(Task prompt): Within the lines below, find those that hold the string "Москва" and copy each one.

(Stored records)
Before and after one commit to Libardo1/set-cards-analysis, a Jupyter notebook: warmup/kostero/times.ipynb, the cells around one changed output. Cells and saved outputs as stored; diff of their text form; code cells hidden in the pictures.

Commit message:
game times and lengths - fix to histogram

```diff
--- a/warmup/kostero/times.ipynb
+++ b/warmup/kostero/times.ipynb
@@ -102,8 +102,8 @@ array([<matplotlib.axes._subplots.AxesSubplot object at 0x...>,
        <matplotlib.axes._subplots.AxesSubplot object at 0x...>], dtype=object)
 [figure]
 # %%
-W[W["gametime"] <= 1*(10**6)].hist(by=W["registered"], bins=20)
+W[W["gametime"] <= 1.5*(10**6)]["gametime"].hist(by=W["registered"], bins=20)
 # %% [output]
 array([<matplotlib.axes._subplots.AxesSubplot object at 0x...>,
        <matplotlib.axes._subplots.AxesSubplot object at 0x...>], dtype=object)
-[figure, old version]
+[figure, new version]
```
---
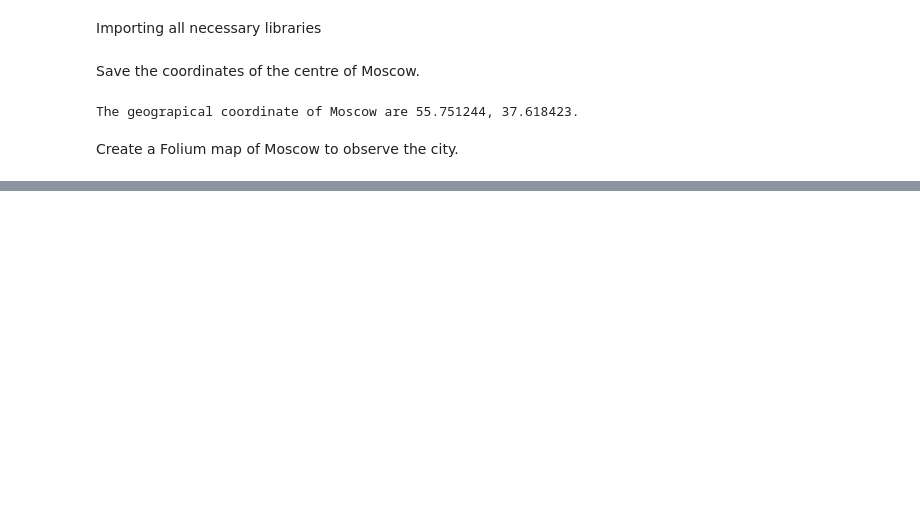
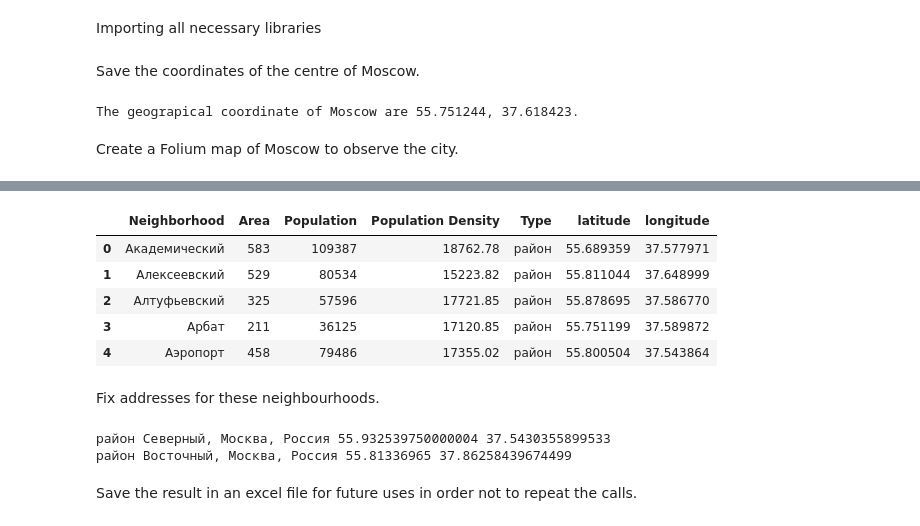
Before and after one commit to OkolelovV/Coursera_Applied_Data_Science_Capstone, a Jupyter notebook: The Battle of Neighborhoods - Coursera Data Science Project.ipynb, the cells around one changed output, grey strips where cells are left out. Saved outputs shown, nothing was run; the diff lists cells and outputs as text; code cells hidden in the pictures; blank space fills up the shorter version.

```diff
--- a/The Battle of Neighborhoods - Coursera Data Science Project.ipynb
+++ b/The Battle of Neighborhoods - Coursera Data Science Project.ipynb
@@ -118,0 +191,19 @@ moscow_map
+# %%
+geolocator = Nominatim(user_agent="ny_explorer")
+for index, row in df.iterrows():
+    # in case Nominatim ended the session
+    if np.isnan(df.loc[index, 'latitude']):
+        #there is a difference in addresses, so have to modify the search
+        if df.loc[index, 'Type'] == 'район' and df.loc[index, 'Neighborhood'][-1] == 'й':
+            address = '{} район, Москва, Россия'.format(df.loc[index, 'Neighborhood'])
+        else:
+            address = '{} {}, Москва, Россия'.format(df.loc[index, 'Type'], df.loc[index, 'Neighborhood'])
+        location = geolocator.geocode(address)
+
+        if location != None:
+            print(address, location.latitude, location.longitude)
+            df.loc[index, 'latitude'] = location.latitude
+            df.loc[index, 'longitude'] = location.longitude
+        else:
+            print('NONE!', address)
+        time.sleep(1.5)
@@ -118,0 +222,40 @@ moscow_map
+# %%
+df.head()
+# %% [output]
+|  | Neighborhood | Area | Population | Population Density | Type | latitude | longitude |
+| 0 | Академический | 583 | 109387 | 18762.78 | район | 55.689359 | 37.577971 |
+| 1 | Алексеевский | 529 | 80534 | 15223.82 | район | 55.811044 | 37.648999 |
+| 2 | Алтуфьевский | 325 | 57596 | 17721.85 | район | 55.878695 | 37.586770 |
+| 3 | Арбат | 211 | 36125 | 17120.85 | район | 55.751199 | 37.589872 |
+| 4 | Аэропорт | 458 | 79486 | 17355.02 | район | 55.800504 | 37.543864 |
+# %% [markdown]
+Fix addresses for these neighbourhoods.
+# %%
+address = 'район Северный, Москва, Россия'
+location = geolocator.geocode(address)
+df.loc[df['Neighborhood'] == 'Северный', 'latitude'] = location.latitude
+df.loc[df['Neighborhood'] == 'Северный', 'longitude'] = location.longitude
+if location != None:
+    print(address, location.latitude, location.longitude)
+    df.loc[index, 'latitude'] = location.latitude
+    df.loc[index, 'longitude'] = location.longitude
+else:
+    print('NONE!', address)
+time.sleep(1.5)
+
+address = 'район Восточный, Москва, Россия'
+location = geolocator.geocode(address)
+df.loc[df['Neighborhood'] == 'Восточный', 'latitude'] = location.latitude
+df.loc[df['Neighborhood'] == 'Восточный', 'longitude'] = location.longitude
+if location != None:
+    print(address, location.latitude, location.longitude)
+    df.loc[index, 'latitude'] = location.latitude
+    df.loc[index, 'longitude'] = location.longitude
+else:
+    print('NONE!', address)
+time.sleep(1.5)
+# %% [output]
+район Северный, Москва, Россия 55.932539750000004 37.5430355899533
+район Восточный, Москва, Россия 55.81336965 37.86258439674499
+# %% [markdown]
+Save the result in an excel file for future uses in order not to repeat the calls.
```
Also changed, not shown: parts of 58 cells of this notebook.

(Solution to the exercise):
+            address = '{} район, Москва, Россия'.format(df.loc[index, 'Neighborhood'])
+            address = '{} {}, Москва, Россия'.format(df.loc[index, 'Type'], df.loc[index, 'Neighborhood'])
+address = 'район Северный, Москва, Россия'
+address = 'район Восточный, Москва, Россия'
+район Северный, Москва, Россия 55.932539750000004 37.5430355899533
+район Восточный, Москва, Россия 55.81336965 37.86258439674499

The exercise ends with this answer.